▽
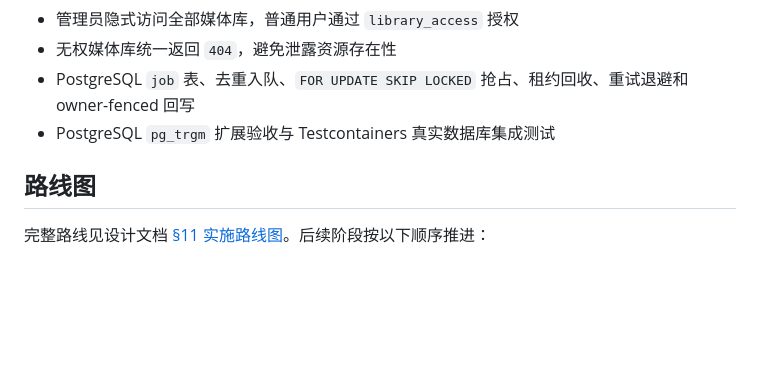
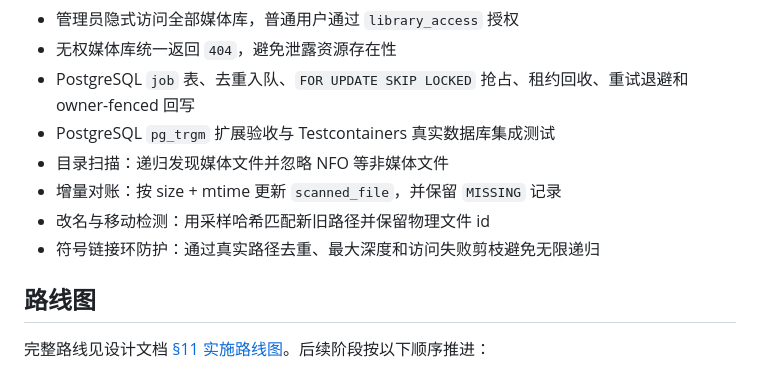
Before and after one commit to kisima0225/MyMedia, a Markdown page: README.md, the part around the change. GitHub-like rendering; blank space fills up the shorter version.

```diff
--- a/README.md
+++ b/README.md
@@ -79,6 +79,10 @@ flowchart TD
 - 无权媒体库统一返回 `404`，避免泄露资源存在性
 - PostgreSQL `job` 表、去重入队、`FOR UPDATE SKIP LOCKED` 抢占、租约回收、重试退避和 owner-fenced 回写
 - PostgreSQL `pg_trgm` 扩展验收与 Testcontainers 真实数据库集成测试
+- 目录扫描：递归发现媒体文件并忽略 NFO 等非媒体文件
+- 增量对账：按 size + mtime 更新 `scanned_file`，并保留 `MISSING` 记录
+- 改名与移动检测：用采样哈希匹配新旧路径并保留物理文件 id
+- 符号链接环防护：通过真实路径去重、最大深度和访问失败剪枝避免无限递归
 
 ## 路线图
 
```
Also changed, not shown: docs/walkthrough/02-扫描框架.md (added, +41 -0 lines).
△
** ACTION ITEM **
Would you copy every line from the listing above that has the string "PostgreSQL" in it?

** THE COMPLETED TASK **
 - PostgreSQL `job` 表、去重入队、`FOR UPDATE SKIP LOCKED` 抢占、租约回收、重试退避和 owner-fenced 回写
 - PostgreSQL `pg_trgm` 扩展验收与 Testcontainers 真实数据库集成测试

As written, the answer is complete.